    I got the idea from Michael T Nygard's "Release it!" book, which is a terrifyingly excellent read and highly recommended. (I say terrifyingly excellent because it makes you realise how under prepared your application is for the production environment.)

    We already use Amazon AWS for a bunch of other services so it was a natural fit to make use of their Parameter Store offering to keep our application configuration in. There was some code changes required to retrieve the properties and add them to the environment but it turned out to be not that hard because the AWS Java SDK does most of the heavy lifting for you.
    You're welcome Muhammad, nice to see a 4 year old topic is still helping people

    Spring stack traces are really cryptic are require some familiarity to decipher which is half the battle of working with Spring.
    1 week ago
    This week, we're delighted to have Hobson Lane, Hannes Hapke and Cole Howard helping to answer questions about the new book Natural Language Processing.


    The promotion starts Tuesday, August 13th, 2019 and will end on Friday, August 16th, 2019

    We'll be selecting four random posters in this forum to win a free copy of the book provided by the publisher, Manning.


    Image from https://m.media-amazon.com

    Please see the Book Promotion page to ensure your best chances at winning!

    Posts in this welcome thread are not eligible for the drawing, and should be reserved for welcoming the author. Questions posted in this topic are subject to removal.
    This week, we're delighted to have Cornelia Davis helping to answer questions about the new book Cloud Native Patterns.


    The promotion starts Tuesday, August 13th, 2019 and will end on Friday, August 16th, 2019

    We'll be selecting four random posters in this forum to win a free copy of the book provided by the publisher, Manning.


    Image from https://m.media-amazon.com

    Please see the Book Promotion page to ensure your best chances at winning!

    Posts in this welcome thread are not eligible for the drawing, and should be reserved for welcoming the author. Questions posted in this topic are subject to removal.

    Tim Cooke wrote:It's now on my list to be refactored out.
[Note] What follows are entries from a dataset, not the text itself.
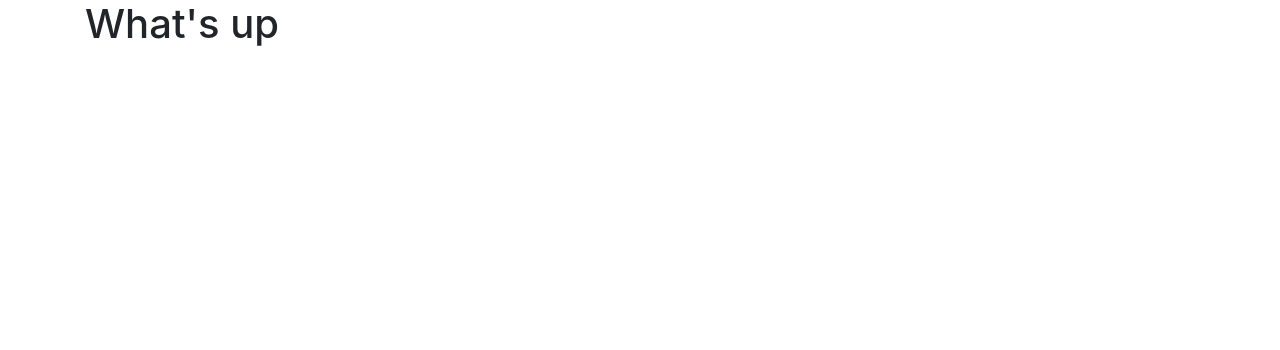
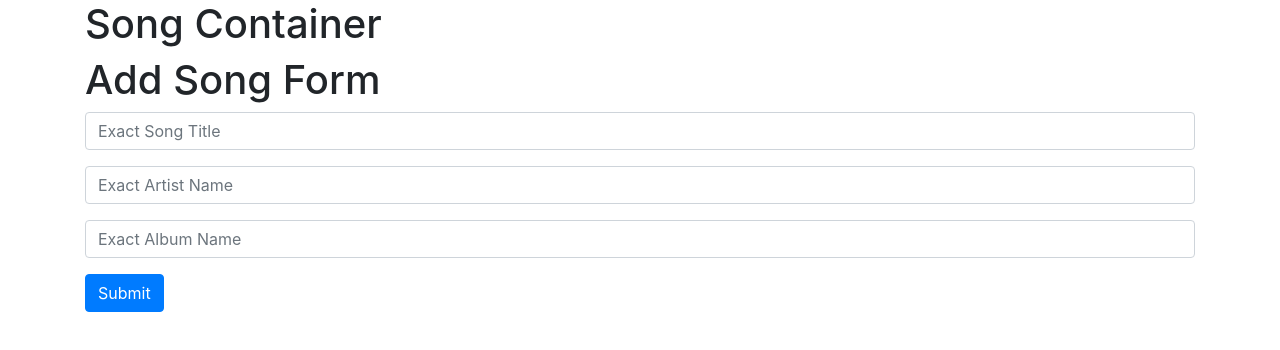
Before and after one commit to nicholasstano/songs-front-end, a React (Create React App) app: page / in a window 1280 px wide. Shown: the top 350 px of the page. Built offline with nearby package versions, Linux system fonts and the light colour scheme.

Commit message:
Starting to use Rapid API

```diff
--- a/src/App.js
+++ b/src/App.js
@@ -1,13 +1,16 @@
-import React from 'react';
 import './App.css';
 import 'bootstrap/dist/css/bootstrap.min.css'
+import React, { Component } from 'react'
+import SongsContainer from '../src/containers/SongsContainer'
 
-function App() {
-  return (
-    <div className="container">
-      <h1>What's up</h1>
-    </div>
-  );
+export class App extends Component {
+  render() {
+    return (
+      <div>
+        <SongsContainer />
+      </div>
+    )
+  }
 }
 
-export default App;
+export default App
--- /dev/null
+++ b/src/components/AddSongForm.js
@@ -0,0 +1,44 @@
+import React, { Component } from 'react'
+
+export class AddSongForm extends Component {
+
+    state = {
+        rank: null,
+        title: "",
+        artist: "",
+        album: "",
+        sample: ""
+    }
+
+    handleChange = e => this.setState({ [e.target.name]: e.target.value })
+
+    onSubmit = (event) => {
+        event.preventDefault()
+        console.log(this.state.title)
+        fetch(`https://deezerdevs-deezer.p.rapidapi.com/${this.state.title}`)
+            .then(res => res.json())
+            .then(data => console.log(data.message))
+    }
+
+    render() {
+        return (
+            <div>
+                <h1>Add Song Form</h1>
+                <form onSubmit={this.onSubmit}>
+                    <div className="form-group">
+                        <input className="form-control" type="text" name="title" value={this.state.title} onChange={this.handleChange} placeholder="Exact Song Title" />
+                    </div>
+                    <div className="form-group">
+                        <input className="form-control" type="text" name="artist" value={this.state.artist} onChange={this.handleChange} placeholder="Exact Artist Name" />
+                    </div>
+                    <div className="form-group">
+                        <input className="form-control" type="text" name="album" value={this.state.album} onChange={this.handleChange} placeholder="Exact Album Name" />
+                    </div>
+                    <button type="submit" className="btn btn-primary">Submit</button>
+                </form>
+            </div>
+        )
+    }
+}
+
+export default AddSongForm
--- /dev/null
+++ b/src/containers/SongsContainer.js
@@ -0,0 +1,15 @@
+import React, { Component } from 'react'
+import AddSongForm from '../components/AddSongForm.js'
+
+export class songsContainer extends Component {
+    render() {
+        return (
+            <div className="container">
+                <h1>Song Container</h1>
+                <AddSongForm />
+            </div>
+        )
+    }
+}
+
+export default songsContainer
```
    An update: Project Lombok has been removed from our codebase many weeks ago and nobody has missed it.
    2 weeks ago
    In my experience of working with very high performance systems, if you've got garbage problems then calling gc() is not even close to a solution.
    1 month ago